He sees two common themes emerging and doesn’t think either is valid:
“The warden’s [of the Colorado Spring’s Grace Episcopal church] statement contains two rhetorical commomplaces that have now become so familiar to Episcopalians that they may seem to merit no comment, but as one who is new to making these particular arguments, I observe that these commonplaces are entirely gratuitous. The Episcopal church is as orthodox as it has ever been and as heterodox as it has ever been. Mr. Wroblewski and his colleagues at Grace Church are embracing not orthodoxy but a retrograde variety of Christianity whose theology belongs in the seventeenth century, if it belongs anywhere. Some further discussion can be found at Fr. Jones’s Anglican Centrist blog.

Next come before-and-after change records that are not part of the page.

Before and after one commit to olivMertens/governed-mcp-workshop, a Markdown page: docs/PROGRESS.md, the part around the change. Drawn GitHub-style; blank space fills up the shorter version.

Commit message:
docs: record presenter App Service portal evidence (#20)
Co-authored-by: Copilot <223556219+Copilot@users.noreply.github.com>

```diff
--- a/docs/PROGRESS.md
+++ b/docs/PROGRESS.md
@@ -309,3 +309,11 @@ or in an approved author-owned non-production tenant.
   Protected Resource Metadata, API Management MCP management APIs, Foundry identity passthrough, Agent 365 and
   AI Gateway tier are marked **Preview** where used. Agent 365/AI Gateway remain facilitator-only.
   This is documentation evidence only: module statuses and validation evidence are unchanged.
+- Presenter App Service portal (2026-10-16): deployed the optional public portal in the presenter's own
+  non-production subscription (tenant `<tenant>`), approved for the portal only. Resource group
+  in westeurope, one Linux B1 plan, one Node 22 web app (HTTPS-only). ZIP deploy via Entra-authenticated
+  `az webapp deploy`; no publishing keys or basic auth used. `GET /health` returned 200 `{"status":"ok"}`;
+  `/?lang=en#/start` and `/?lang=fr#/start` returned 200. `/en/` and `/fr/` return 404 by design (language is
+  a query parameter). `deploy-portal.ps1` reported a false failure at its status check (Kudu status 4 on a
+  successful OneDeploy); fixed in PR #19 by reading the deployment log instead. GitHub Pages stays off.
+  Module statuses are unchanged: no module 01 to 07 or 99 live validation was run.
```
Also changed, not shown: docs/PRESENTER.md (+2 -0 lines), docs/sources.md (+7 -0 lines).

The second commonplace, that the Episcopal church’s inclusivity does ‘not apply to orthodox believers,’ is equally gratuitous. Nobody is forcing Mr. Wroblewski to leave the Episcopal Church against his will. Mr. Wroblewski wills to leave the church because he finds certain of the church’s present practices unacceptable. Mr. Wroblewski and the Anglican Communion Institute appeal to some notion of an excluded middle–’If my church formally includes persons of whom I do not approve (Bishop Robinson and other gay and lesbian clergy, gay and lesbian couples legitimated by a liturgy of blessing) then my church automatically excludes me.’ But there is no excluded middle, only a company of those of whom the Lord said, ‘Go out into the highways and hedges, and compel them to come in, that my house may be filled.’ (I’ve quoted the KJV by design).”
Read the rest here: commonplaces, leaving the church . . .

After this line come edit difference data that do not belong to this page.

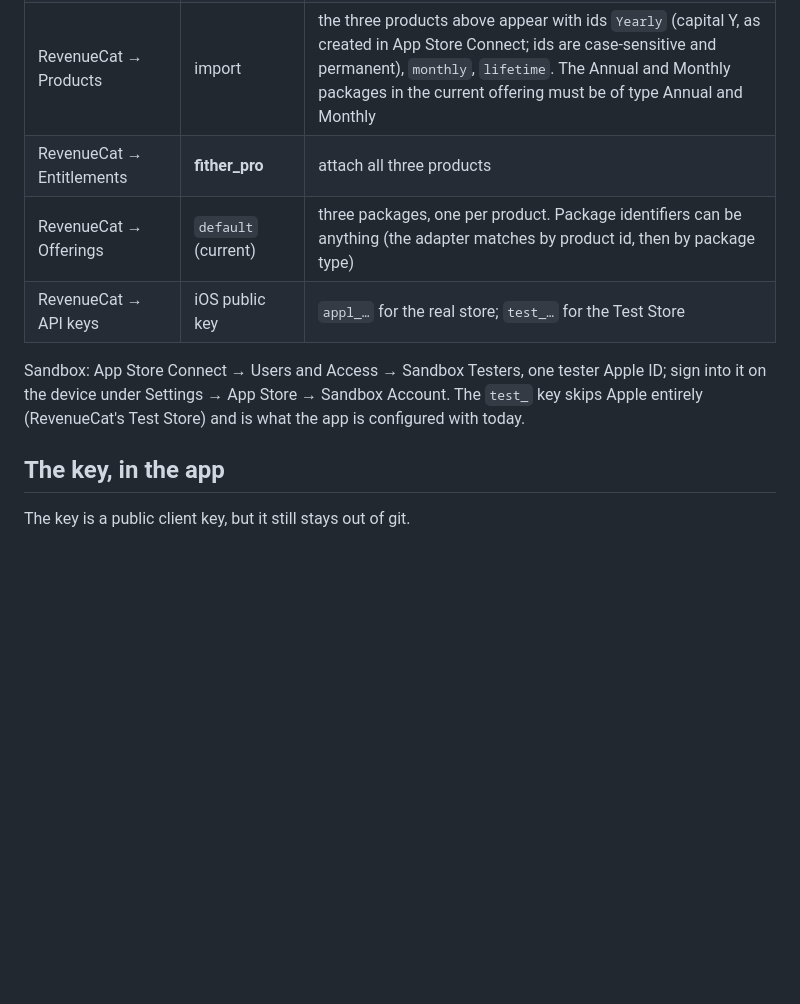
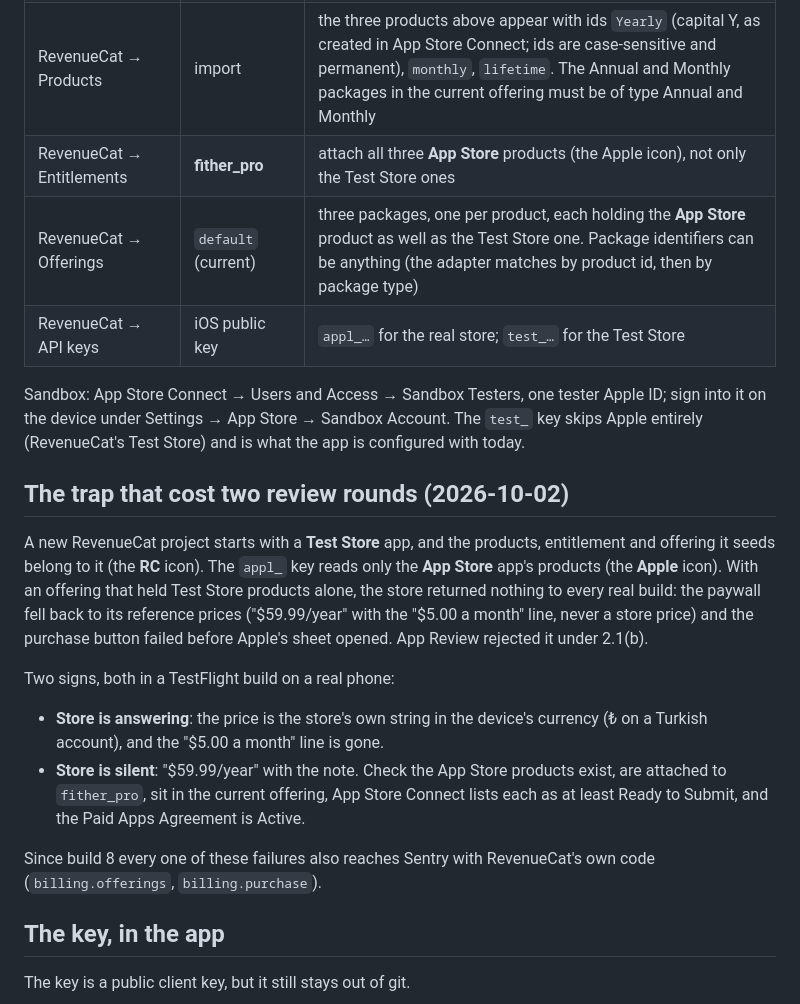
Before and after one commit to utkuacikgoz/fither, a Markdown page: docs/revenuecat-setup.md, the part around the change. Rendered like a GitHub page; blank space fills up the shorter version.

Commit message:
RevenueCat setup: the Test Store trap that cost two review rounds

```diff
--- a/docs/revenuecat-setup.md
+++ b/docs/revenuecat-setup.md
@@ -16,14 +16,38 @@ test uses the dev adapter. Nothing else in the app changes.
 | App Store Connect → In-App Purchases | **lifetime** | non-consumable, $99 |
 | RevenueCat → Project → Apps | iOS app | bundle id above; paste the App Store Connect API key (or shared secret) so RC can validate receipts |
 | RevenueCat → Products | import | the three products above appear with ids `Yearly` (capital Y, as created in App Store Connect; ids are case-sensitive and permanent), `monthly`, `lifetime`. The Annual and Monthly packages in the current offering must be of type Annual and Monthly |
-| RevenueCat → Entitlements | **fither_pro** | attach all three products |
-| RevenueCat → Offerings | `default` (current) | three packages, one per product. Package identifiers can be anything (the adapter matches by product id, then by package type) |
+| RevenueCat → Entitlements | **fither_pro** | attach all three **App Store** products (the Apple icon), not only the Test Store ones |
+| RevenueCat → Offerings | `default` (current) | three packages, one per product, each holding the **App Store** product as well as the Test Store one. Package identifiers can be anything (the adapter matches by product id, then by package type) |
 | RevenueCat → API keys | iOS public key | `appl_…` for the real store; `test_…` for the Test Store |
 
 Sandbox: App Store Connect → Users and Access → Sandbox Testers, one
 tester Apple ID; sign into it on the device under Settings → App Store →
 Sandbox Account. The `test_` key skips Apple entirely (RevenueCat's Test
 Store) and is what the app is configured with today.
+
+## The trap that cost two review rounds (2026-10-02)
+
+A new RevenueCat project starts with a **Test Store** app, and the
+products, entitlement and offering it seeds belong to it (the **RC**
+icon). The `appl_` key reads only the **App Store** app's products (the
+**Apple** icon). With an offering that held Test Store products alone,
+the store returned nothing to every real build: the paywall fell back to
+its reference prices ("$59.99/year" with the "$5.00 a month" line, never
+a store price) and the purchase button failed before Apple's sheet
+opened. App Review rejected it under 2.1(b).
+
+Two signs, both in a TestFlight build on a real phone:
+
+- **Store is answering**: the price is the store's own string in the
+  device's currency (₺ on a Turkish account), and the "$5.00 a month"
+  line is gone.
+- **Store is silent**: "$59.99/year" with the note. Check the App Store
+  products exist, are attached to `fither_pro`, sit in the current
+  offering, App Store Connect lists each as at least Ready to Submit, and
+  the Paid Apps Agreement is Active.
+
+Since build 8 every one of these failures also reaches Sentry with
+RevenueCat's own code (`billing.offerings`, `billing.purchase`).
 
 ## The key, in the app
 
```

(Via out the backroom window.)
“Mr. Wroblewski and his colleagues at Grace Church are embracing not orthodoxy but a retrograde variety of Christianity whose theology belongs in the seventeenth century, if it belongs anywhere.”

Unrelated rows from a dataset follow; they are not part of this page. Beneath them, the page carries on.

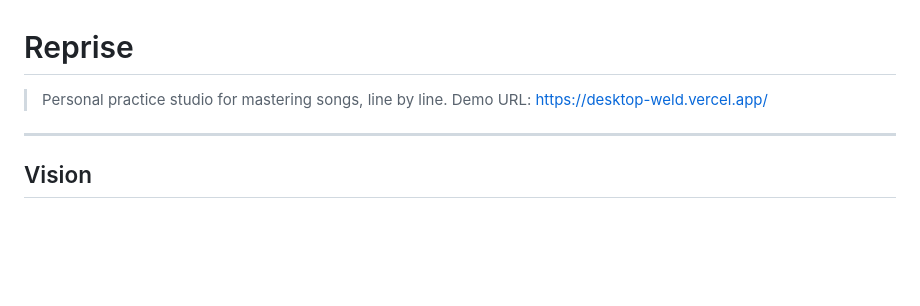
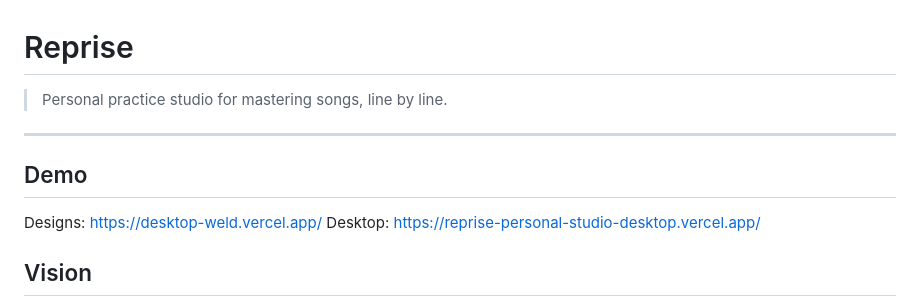
Before and after one commit to SeanChen0298/reprise-personal-studio, a Markdown page: README.md, the part around the change. Drawn GitHub-style; blank space fills up the shorter version.

Commit message:
docs: update README to separate demo URLs for clarity

```diff
--- a/README.md
+++ b/README.md
@@ -1,7 +1,12 @@
 # Reprise
-> Personal practice studio for mastering songs, line by line. Demo URL: https://desktop-weld.vercel.app/
+> Personal practice studio for mastering songs, line by line.
 
 ---
+
+## Demo
+
+Designs: https://desktop-weld.vercel.app/
+Desktop: https://reprise-personal-studio-desktop.vercel.app/
 
 ## Vision
 
```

Yes, and the above is some of the rhetoric (albeit nicer than what you find on a lot of blogs) from those who embrace a theology other than Mr. Wroblewski’s orthodoxy. Has this chick seen the 1928 BCP? Those who authorized it didn’t think their theology was from the 17th century, but I’m sure there are some who would say their theology comes from what was taught at all times and in all places – the 17th century wasn’t a radical departure from the previous 16. As a cradle Episcopalian from the 1950s who’s lived in many places & gone to many Episcopal churches (military brat), the only difference I see on either side is the ramped-up hostility on both sides. The arrogance on both sides has increased too. But nobody’s theology has changed very much.